During the live broadcast from Broadcasting House of Murder Immaculate, a new radio play by Rodney Fleming (Kendall), a cast member, Sydney Parsons (Wolfit), is strangled on air; as he was working in a remote studio and as his character was supposed to be strangled at that point in the play, no one thinks twice about the ghastly cries and gurgles except to remark that Parsons is doing a better job of it than he did at rehearsal. In due course the body is found and Inspector Gregory (Hunter) of the Yard rounds up the suspects in the traditional manner.

Death at Broadcasting House - 1 The strangler creeps up on Parsons

The strangler creeps up on Parsons (Donald Wolfit).

As radio controller Sir Herbert Farquharson (Rendel) remarks to his producer, Julian Caird (Gielgud), “Oh, it’s Continue reading

Ringer, The (1952)

UK / 73 minutes / bw / London, British Lion Dir: Guy Hamilton Scr: Val Valentine, Lesley Storm Story: The Gaunt Stranger (1925; vt Police Work; revised vt The Ringer 1926) by Edgar Wallace Cine: Ted Scaife, John Wilcox Cast: Herbert Lom, Donald Wolfit, Mai Zetterling, Greta Gynt, William Hartnell, Dora Bryan, Norman Wooland, Denholm Elliott, Charles Victor, Walter Fitzgerald, Campbell Singer, John Stuart.

The Ringer 1952 - 4 Lom is suitably creepy as Meister

Herbert Lom, in supreme form.

Feared internationally, the crook Henry Arthur Milton, better known as The Ringer—because he could ring the changes with his disguises—finally met his end in Australia.

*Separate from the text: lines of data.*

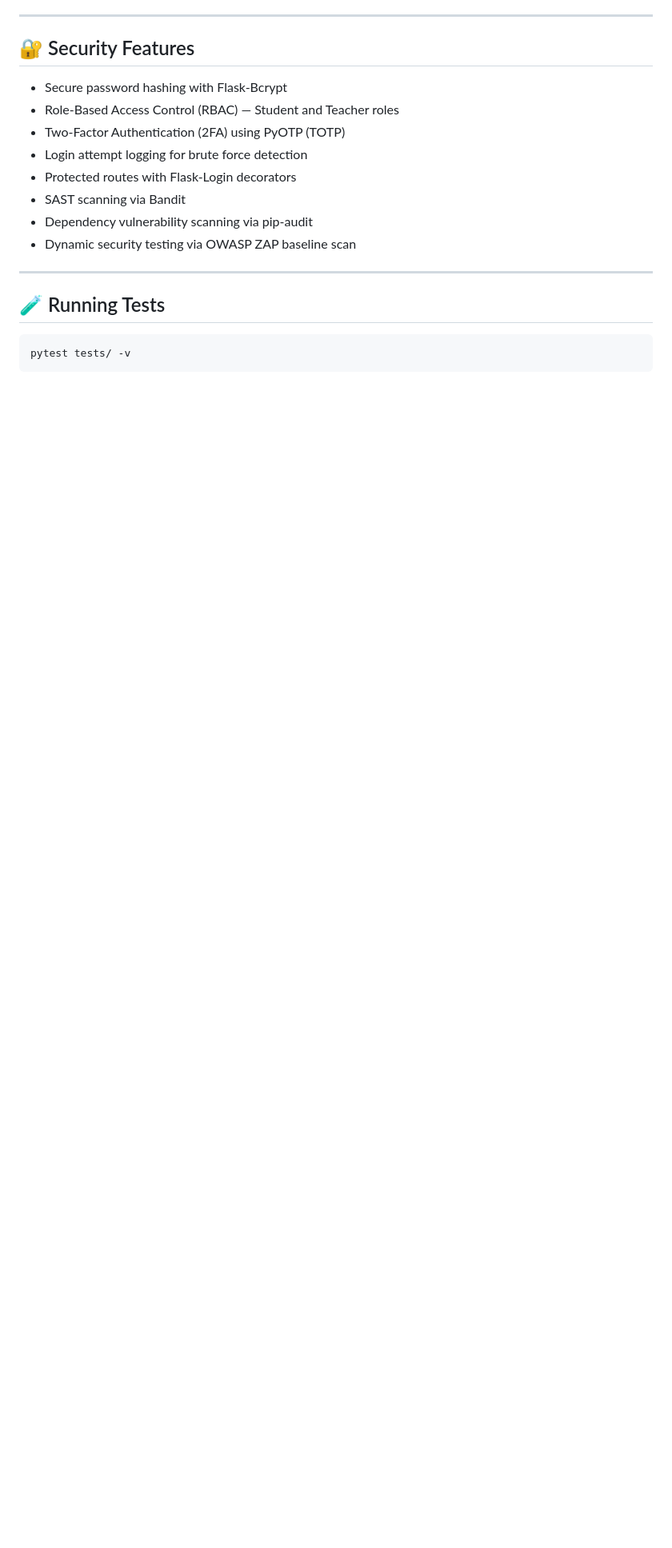
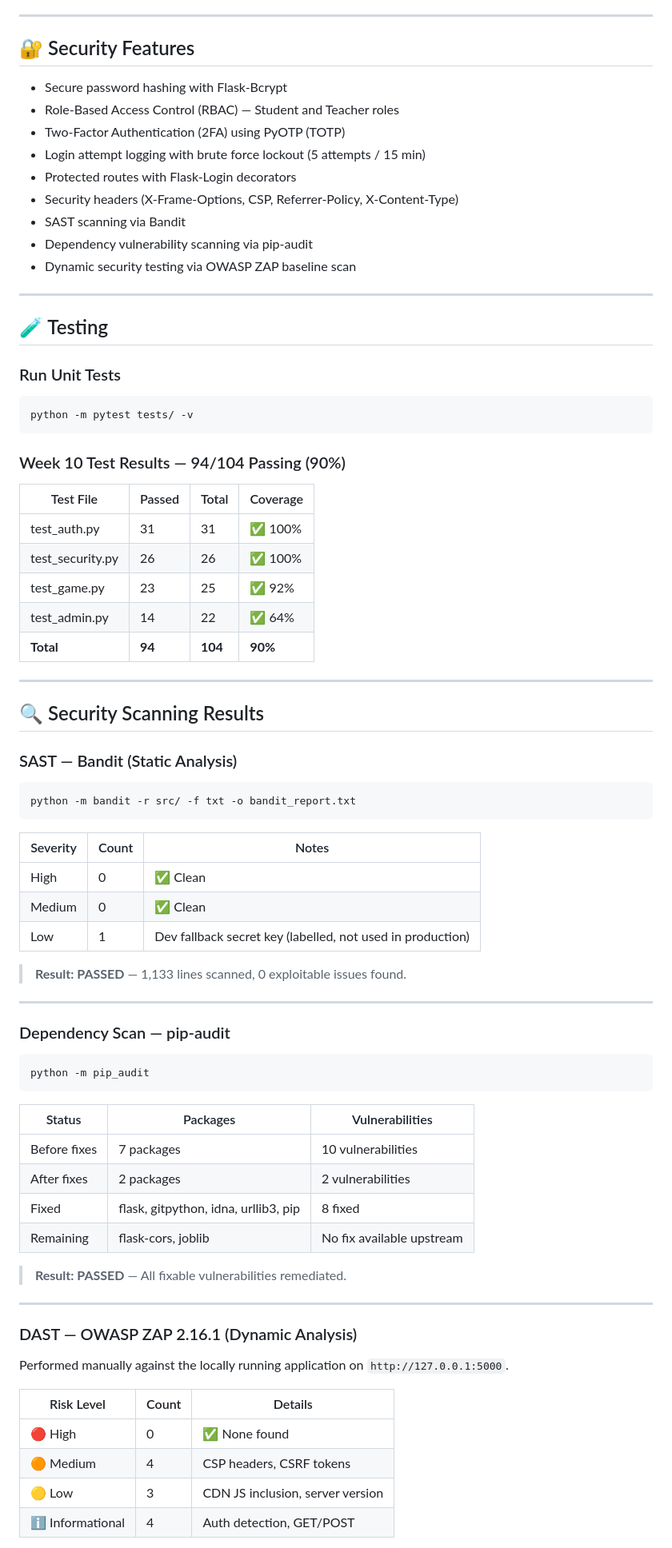
Before and after one commit to mdrprashan/Cybersecurity-awareness-game, a Markdown page: README.md, the part around one of its changes. Shown at 80% size. Drawn GitHub-style; blank space fills up the shorter version.

Commit message:
Week 10: Update README with full testing results and CI/CD status

````diff
--- a/README.md
+++ b/README.md
@@ -129,16 +134,78 @@ Open your browser at `http://localhost:5000`
 - Secure password hashing with Flask-Bcrypt
 - Role-Based Access Control (RBAC) — Student and Teacher roles
 - Two-Factor Authentication (2FA) using PyOTP (TOTP)
-- Login attempt logging for brute force detection
+- Login attempt logging with brute force lockout (5 attempts / 15 min)
 - Protected routes with Flask-Login decorators
+- Security headers (X-Frame-Options, CSP, Referrer-Policy, X-Content-Type)
 - SAST scanning via Bandit
 - Dependency vulnerability scanning via pip-audit
 - Dynamic security testing via OWASP ZAP baseline scan
 
 ---
 
-## 🧪 Running Tests
+## 🧪 Testing
+
+### Run Unit Tests
 
 ```bash
-pytest tests/ -v
+python -m pytest tests/ -v
 ```
+
+### Week 10 Test Results — 94/104 Passing (90%)
+
+| Test File | Passed | Total | Coverage |
+|-----------|--------|-------|----------|
+| test_auth.py | 31 | 31 | ✅ 100% |
+| test_security.py | 26 | 26 | ✅ 100% |
+| test_game.py | 23 | 25 | ✅ 92% |
+| test_admin.py | 14 | 22 | ✅ 64% |
+| **Total** | **94** | **104** | **90%** |
+
+---
+
+## 🔍 Security Scanning Results
+
+### SAST — Bandit (Static Analysis)
+
+```bash
+python -m bandit -r src/ -f txt -o bandit_report.txt
+```
+
+| Severity | Count | Notes |
+|----------|-------|-------|
+| High | 0 | ✅ Clean |
+| Medium | 0 | ✅ Clean |
+| Low | 1 | Dev fallback secret key (labelled, not used in production) |
+
+> **Result: PASSED** — 1,133 lines scanned, 0 exploitable issues found.
+
+---
+
+### Dependency Scan — pip-audit
+
+```bash
+python -m pip_audit
+```
+
+| Status | Packages | Vulnerabilities |
+|--------|----------|----------------|
+| Before fixes | 7 packages | 10 vulnerabilities |
+| After fixes | 2 packages | 2 vulnerabilities |
+| Fixed | flask, gitpython, idna, urllib3, pip | 8 fixed |
+| Remaining | flask-cors, joblib | No fix available upstream |
+
+> **Result: PASSED** — All fixable vulnerabilities remediated.
+
+---
+
+### DAST — OWASP ZAP 2.16.1 (Dynamic Analysis)
+
+Performed manually against the locally running application on `http://127.0.0.1:5000`.
+
+| Risk Level | Count | Details |
+|-----------|-------|---------|
+| 🔴 High | 0 | ✅ None found |
+| 🟠 Medium | 4 | CSP headers, CSRF tokens |
+| 🟡 Low | 3 | CDN JS inclusion, server version |
+| ℹ️ Informational | 4 | Auth detection, GET/POST |
+
````
Also changed, not shown: other parts of README.md (+53 -25 lines).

Or did he? According to his wife Cora Ann (Gynt) he somehow escaped and has now made his way to London. That’s what the cops think too, and the slightly sinister Chief Inspector Bliss (Wooland), recently returned to Scotland Yard from a somewhat mysterious secondment in New York, is put in charge of the case. He liaises with Inspector Wembury (Victor) of the Met, whose Deptford territory includes the home of powerful criminal lawyer Maurice Meister (Lom). It’s thought that the reason The Ringer has come back to London is to seek vengeance on Meister, whom he blames for the suicide some years ago of his (The Ringer’s) sister Gwenda.

The Ringer 1952 - 2 Zetterling as Lisa Gruber

Mai Zetterling as Meister’s secretary Lisa Gruber.

Wembury enlists the aid of cheery Cockney burglar Samuel “Sam” Cuthbert Hackitt (Hartnell), who has just been released from prison; although too terrified to Continue reading